- [RECORDS FOR THIS TASK]:
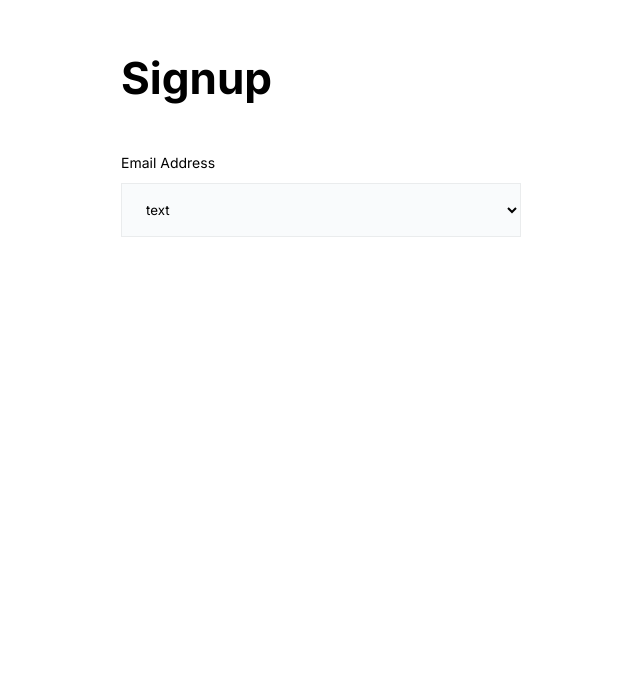
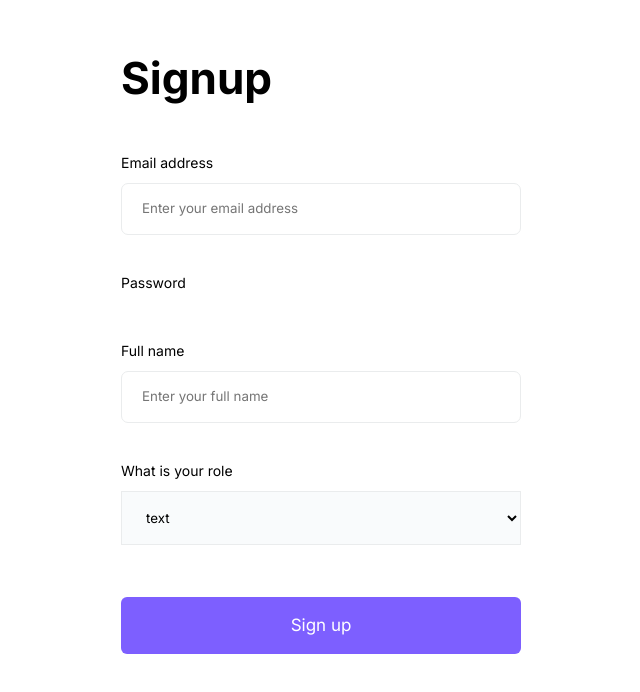
Before and after one commit to Maxinth/techIn, a Next.js app: page /signup in a window 1280 px wide. Shown: the part 106-798 px from the top of the page, without its empty margins (319-959 px from the left). Built offline with nearby package versions, Linux system fonts and the light colour scheme; a web font is replaced by a local one.

Commit message:
added layout for singup page

```diff
--- a/components/Form/FieldInput.tsx
+++ b/components/Form/FieldInput.tsx
@@ -2,15 +2,25 @@ import { FieldBox, InputBox, Label, Option, SelectBox } from "./styled";
 
 export interface IFieldProps {
   type?: string;
+  value?: string;
+  placeholder?: string;
+  label?: string;
 }
 
-const FieldInput = ({ type = "" }: IFieldProps) => {
+const FieldInput = ({
+  type = "input",
+  value,
+  label,
+  placeholder,
+}: IFieldProps) => {
   return (
     <FieldBox type={type}>
-      <Label>Email Address</Label>
-      {type === "input" && <InputBox />}
+      <Label>{label}</Label>
+      {type === "input" && (
+        <InputBox value={value} type="text" placeholder={placeholder} />
+      )}
       {type === "select" && (
-        <SelectBox>
+        <SelectBox value={value}>
           <Option>text</Option>
         </SelectBox>
       )}
--- a/components/Form/styled.ts
+++ b/components/Form/styled.ts
@@ -17,7 +17,7 @@ const Form = styled.form`
   max-width: 528px;
   width: 100%;
   transition: padding 0.2s;
-
+  margin-bottom: 100px;
   @media (min-width: 900px) {
     padding: 0rem 4rem;
   }
@@ -61,6 +61,24 @@ const SelectBox = styled.select`
   border: 1px solid #eaeced;
   background-color: #f9fbfc;
 `;
+
+const Button = styled.button`
+  display: flex;
+  flex-direction: row;
+  justify-content: center;
+  align-items: center;
+  padding: 18px 20px;
+  width: 100%;
+  border: none;
+  outline: none;
+  /* purple */
+  font-size: 17px;
+  line-height: 21px;
+  font-weight: 400;
+  color: #ffffff;
+  background: #7d5fff;
+  border-radius: 6px;
+`;
 const Option = styled.option``;
 
-export { Option, InputBox, Form, Label, FieldBox, Heading, SelectBox };
+export { Button, Option, InputBox, Form, Label, FieldBox, Heading, SelectBox };
--- a/pages/index.tsx
+++ b/pages/index.tsx
@@ -9,7 +9,6 @@ const Home: NextPage = () => {
         <meta name="description" content="Generated by create next app" />
         <link rel="icon" href="/favicon.ico" />
       </Head>
-
       <main>hello</main>
     </div>
   );
--- a/pages/signup.tsx
+++ b/pages/signup.tsx
@@ -1,12 +1,31 @@
 import { NextPage } from "next";
 import FieldInput from "../components/Form/FieldInput";
-import { Form, Heading } from "../components/Form/styled";
+import { Button, Form, Heading } from "../components/Form/styled";
 
 const SignUp: NextPage = () => {
   return (
     <Form>
       <Heading>Signup</Heading>
-      <FieldInput type="select" />
+      <FieldInput
+        type="input"
+        value=""
+        placeholder="Enter your email address"
+        label="Email address"
+      />
+      <FieldInput
+        type="password"
+        value=""
+        placeholder="Enter your password"
+        label="Password"
+      />
+      <FieldInput
+        type="input"
+        value=""
+        placeholder="Enter your full name"
+        label="Full name"
+      />
+      <FieldInput type="select" value="" label="What is your role" />
+      <Button>Sign up</Button>
     </Form>
   );
 };
```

- [REQUIREMENT]:
The data above should be returned in full, exactly as written, apart from its images.

- [SOLUTION BELOW]:
Before and after one commit to Maxinth/techIn, a Next.js app: page /signup in a window 1280 px wide. Shown: the part 106-798 px from the top of the page, without its empty margins (319-959 px from the left). Built offline with nearby package versions, Linux system fonts and the light colour scheme; a web font is replaced by a local one.

Commit message:
added layout for singup page

```diff
--- a/components/Form/FieldInput.tsx
+++ b/components/Form/FieldInput.tsx
@@ -2,15 +2,25 @@ import { FieldBox, InputBox, Label, Option, SelectBox } from "./styled";
 
 export interface IFieldProps {
   type?: string;
+  value?: string;
+  placeholder?: string;
+  label?: string;
 }
 
-const FieldInput = ({ type = "" }: IFieldProps) => {
+const FieldInput = ({
+  type = "input",
+  value,
+  label,
+  placeholder,
+}: IFieldProps) => {
   return (
     <FieldBox type={type}>
-      <Label>Email Address</Label>
-      {type === "input" && <InputBox />}
+      <Label>{label}</Label>
+      {type === "input" && (
+        <InputBox value={value} type="text" placeholder={placeholder} />
+      )}
       {type === "select" && (
-        <SelectBox>
+        <SelectBox value={value}>
           <Option>text</Option>
         </SelectBox>
       )}
--- a/components/Form/styled.ts
+++ b/components/Form/styled.ts
@@ -17,7 +17,7 @@ const Form = styled.form`
   max-width: 528px;
   width: 100%;
   transition: padding 0.2s;
-
+  margin-bottom: 100px;
   @media (min-width: 900px) {
     padding: 0rem 4rem;
   }
@@ -61,6 +61,24 @@ const SelectBox = styled.select`
   border: 1px solid #eaeced;
   background-color: #f9fbfc;
 `;
+
+const Button = styled.button`
+  display: flex;
+  flex-direction: row;
+  justify-content: center;
+  align-items: center;
+  padding: 18px 20px;
+  width: 100%;
+  border: none;
+  outline: none;
+  /* purple */
+  font-size: 17px;
+  line-height: 21px;
+  font-weight: 400;
+  color: #ffffff;
+  background: #7d5fff;
+  border-radius: 6px;
+`;
 const Option = styled.option``;
 
-export { Option, InputBox, Form, Label, FieldBox, Heading, SelectBox };
+export { Button, Option, InputBox, Form, Label, FieldBox, Heading, SelectBox };
--- a/pages/index.tsx
+++ b/pages/index.tsx
@@ -9,7 +9,6 @@ const Home: NextPage = () => {
         <meta name="description" content="Generated by create next app" />
         <link rel="icon" href="/favicon.ico" />
       </Head>
-
       <main>hello</main>
     </div>
   );
--- a/pages/signup.tsx
+++ b/pages/signup.tsx
@@ -1,12 +1,31 @@
 import { NextPage } from "next";
 import FieldInput from "../components/Form/FieldInput";
-import { Form, Heading } from "../components/Form/styled";
+import { Button, Form, Heading } from "../components/Form/styled";
 
 const SignUp: NextPage = () => {
   return (
     <Form>
       <Heading>Signup</Heading>
-      <FieldInput type="select" />
+      <FieldInput
+        type="input"
+        value=""
+        placeholder="Enter your email address"
+        label="Email address"
+      />
+      <FieldInput
+        type="password"
+        value=""
+        placeholder="Enter your password"
+        label="Password"
+      />
+      <FieldInput
+        type="input"
+        value=""
+        placeholder="Enter your full name"
+        label="Full name"
+      />
+      <FieldInput type="select" value="" label="What is your role" />
+      <Button>Sign up</Button>
     </Form>
   );
 };
```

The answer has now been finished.